━━━━━ DATA FOR THIS TASK ━━━━━

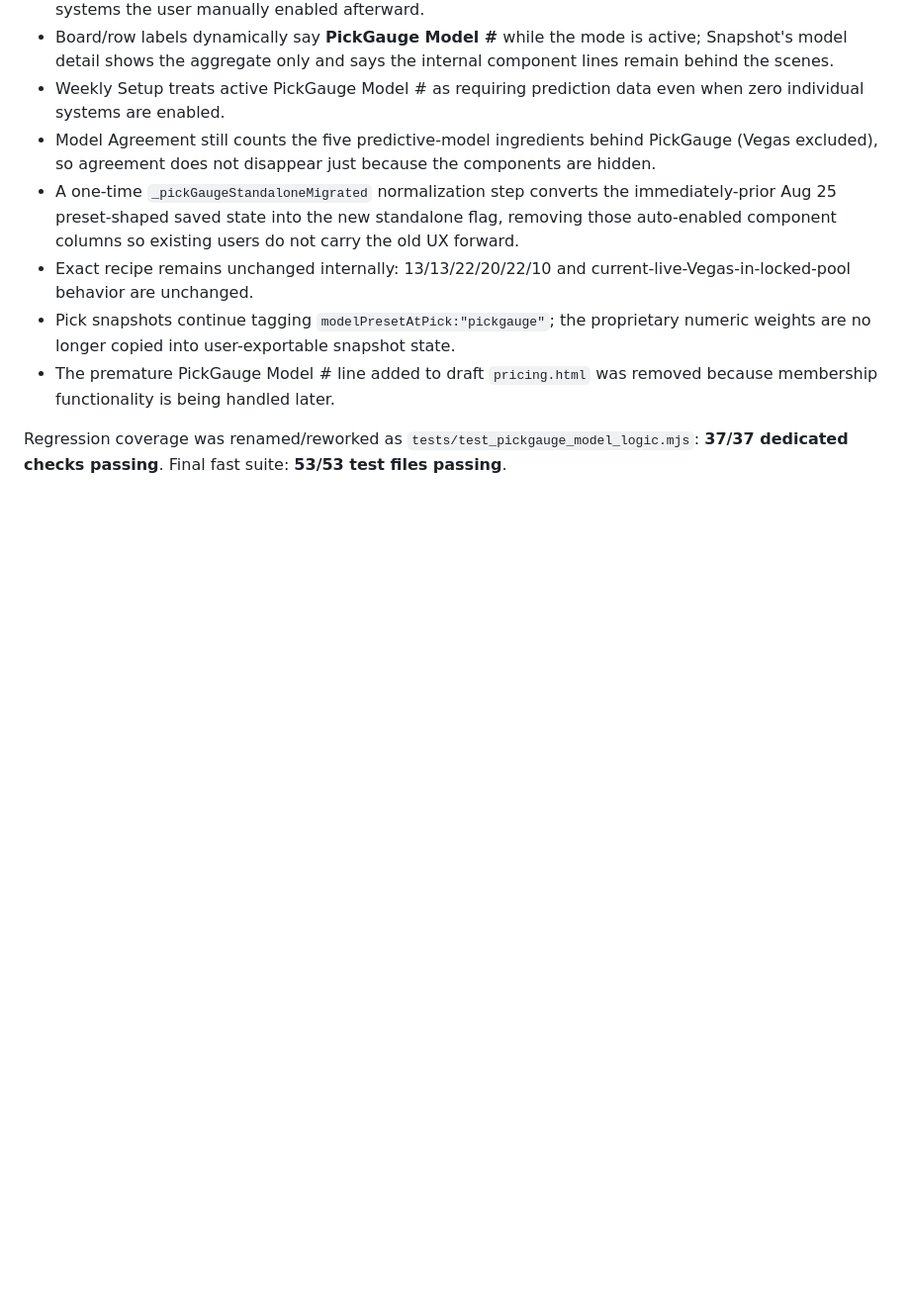
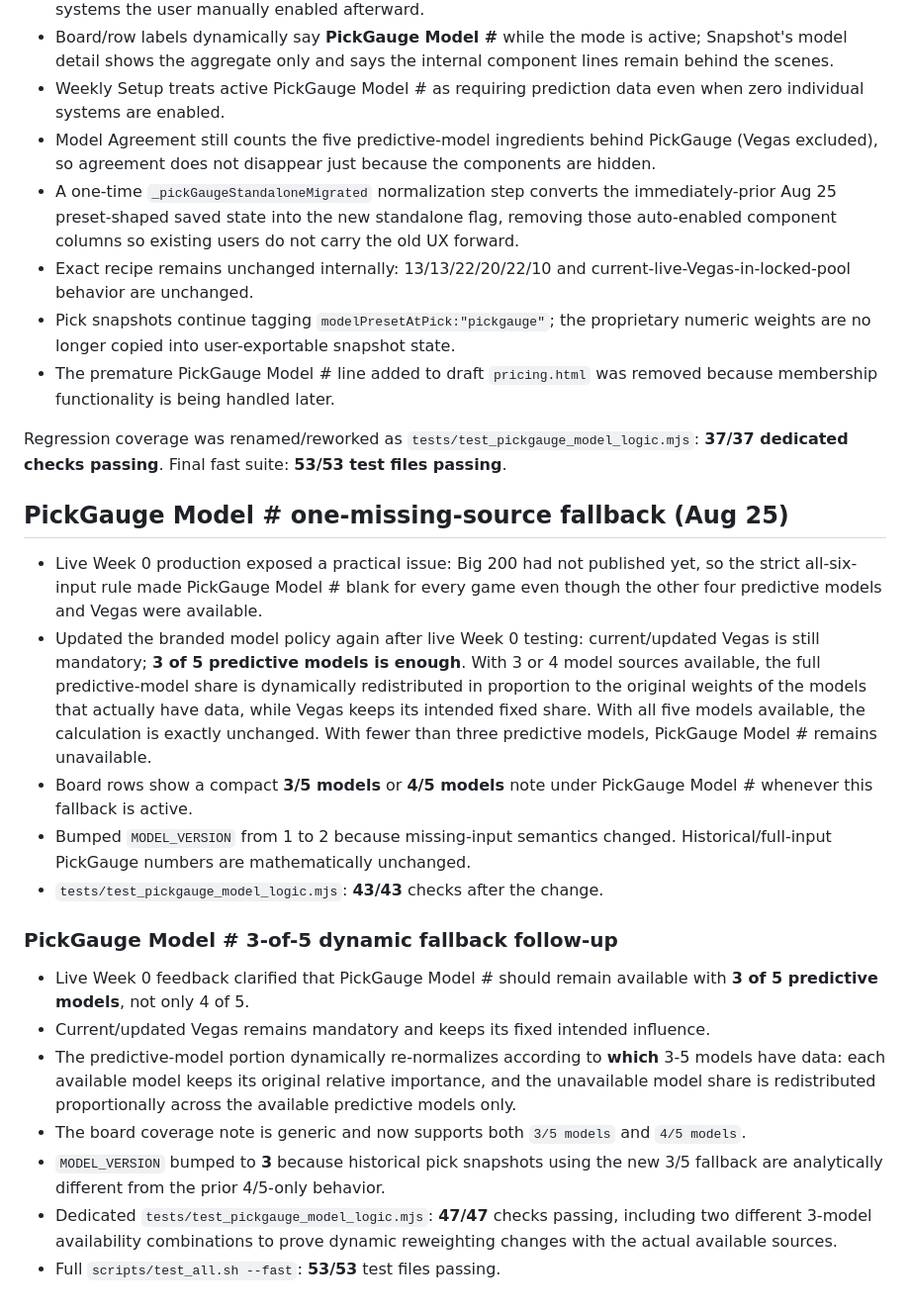
Before and after one commit to drwanderson7/CFB-ATS-Dashboard, a Markdown page: SESSION_SUMMARY_2026-08-25_CHATGPT.md, the part around the change. Shown at 99% size. GitHub-like rendering; blank space fills up the shorter version.

```diff
--- a/SESSION_SUMMARY_2026-08-25_CHATGPT.md
+++ b/SESSION_SUMMARY_2026-08-25_CHATGPT.md
@@ -201,3 +201,20 @@ Implementation was reworked from a preset-shaped configuration to a standalone m
 - The premature PickGauge Model # line added to draft `pricing.html` was removed because membership functionality is being handled later.
 
 Regression coverage was renamed/reworked as `tests/test_pickgauge_model_logic.mjs`: **37/37 dedicated checks passing**. Final fast suite: **53/53 test files passing**.
+
+
+## PickGauge Model # one-missing-source fallback (Aug 25)
+- Live Week 0 production exposed a practical issue: Big 200 had not published yet, so the strict all-six-input rule made PickGauge Model # blank for every game even though the other four predictive models and Vegas were available.
+- Updated the branded model policy again after live Week 0 testing: current/updated Vegas is still mandatory; **3 of 5 predictive models is enough**. With 3 or 4 model sources available, the full predictive-model share is dynamically redistributed in proportion to the original weights of the models that actually have data, while Vegas keeps its intended fixed share. With all five models available, the calculation is exactly unchanged. With fewer than three predictive models, PickGauge Model # remains unavailable.
+- Board rows show a compact **3/5 models** or **4/5 models** note under PickGauge Model # whenever this fallback is active.
+- Bumped `MODEL_VERSION` from 1 to 2 because missing-input semantics changed. Historical/full-input PickGauge numbers are mathematically unchanged.
+- `tests/test_pickgauge_model_logic.mjs`: **43/43** checks after the change.
+
+### PickGauge Model # 3-of-5 dynamic fallback follow-up
+- Live Week 0 feedback clarified that PickGauge Model # should remain available with **3 of 5 predictive models**, not only 4 of 5.
+- Current/updated Vegas remains mandatory and keeps its fixed intended influence.
+- The predictive-model portion dynamically re-normalizes according to **which** 3-5 models have data: each available model keeps its original relative importance, and the unavailable model share is redistributed proportionally across the available predictive models only.
+- The board coverage note is generic and now supports both `3/5 models` and `4/5 models`.
+- `MODEL_VERSION` bumped to **3** because historical pick snapshots using the new 3/5 fallback are analytically different from the prior 4/5-only behavior.
+- Dedicated `tests/test_pickgauge_model_logic.mjs`: **47/47** checks passing, including two different 3-model availability combinations to prove dynamic reweighting changes with the actual available sources.
+- Full `scripts/test_all.sh --fast`: **53/53** test files passing.
```
Also changed, not shown: CURRENT_STATE.md (+1 -1 lines).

━━━━━

▶ _EXERCISE DIRECTIONS_:
Those lines of the records that contain the string "input" should be identified and copied.

▶ _TASK RESULT_:
+- Live Week 0 production exposed a practical issue: Big 200 had not published yet, so the strict all-six-input rule made PickGauge Model # blank for every game even though the other four predictive models and Vegas were available.
+- Bumped `MODEL_VERSION` from 1 to 2 because missing-input semantics changed. Historical/full-input PickGauge numbers are mathematically unchanged.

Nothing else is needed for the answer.